• [To do] In the entries below, return only the line containing "mergeconflix is the" and those after it, exactly, through the last line.

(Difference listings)
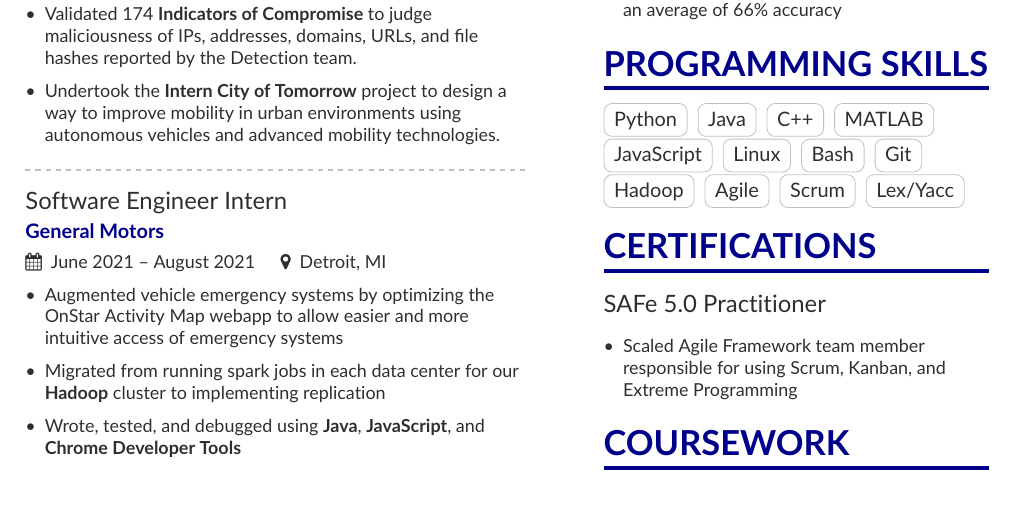
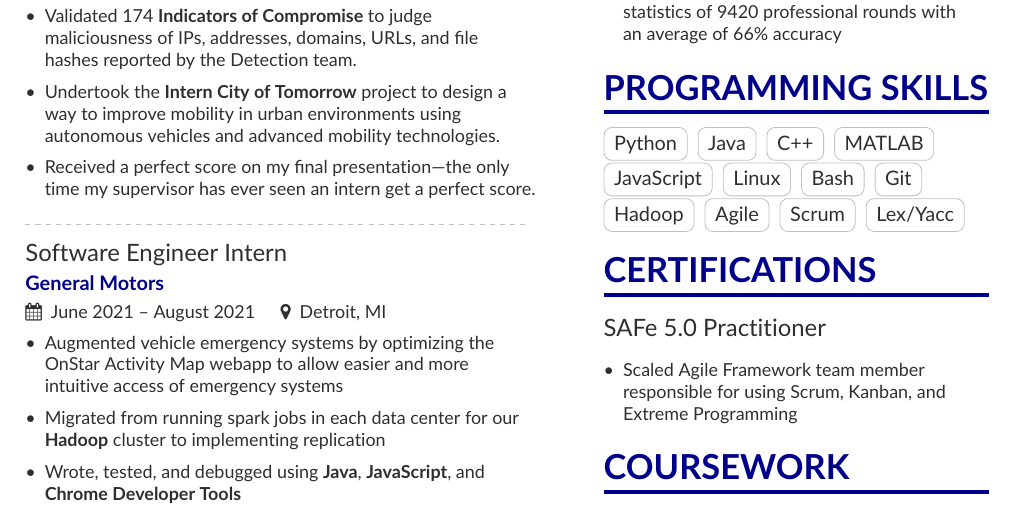
Before and after one commit to agamkohli9/resume, a LaTeX CV (resume.tex): part of the page, cut so that both start at the same text. Compiled offline with pdfLaTeX.

Commit message:
mergeconflix is the new hottest Gaul on the block

```diff
--- a/resume.tex
+++ b/resume.tex
@@ -70,6 +70,8 @@
 \item Validated 174 \textbf{Indicators of Compromise} to  judge maliciousness of IPs, addresses, domains, URLs, and file hashes reported by the Detection team.
 \smallskip
 \item Undertook the \textbf{Intern City of Tomorrow} project to design a way to improve mobility in urban environments using autonomous vehicles and advanced mobility technologies.
+\smallskip
+\item Received a perfect score on my final presentation\textemdash the only time my supervisor has ever seen an intern get a perfect score.
 \end{itemize}
 
 \divider
```
Also changed, not shown: resume.pdf, 3 other files.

• [Exercise output]
mergeconflix is the new hottest Gaul on the block

```diff
--- a/resume.tex
+++ b/resume.tex
@@ -70,6 +70,8 @@
 \item Validated 174 \textbf{Indicators of Compromise} to  judge maliciousness of IPs, addresses, domains, URLs, and file hashes reported by the Detection team.
 \smallskip
 \item Undertook the \textbf{Intern City of Tomorrow} project to design a way to improve mobility in urban environments using autonomous vehicles and advanced mobility technologies.
+\smallskip
+\item Received a perfect score on my final presentation\textemdash the only time my supervisor has ever seen an intern get a perfect score.
 \end{itemize}
 
 \divider
```
Also changed, not shown: resume.pdf, 3 other files.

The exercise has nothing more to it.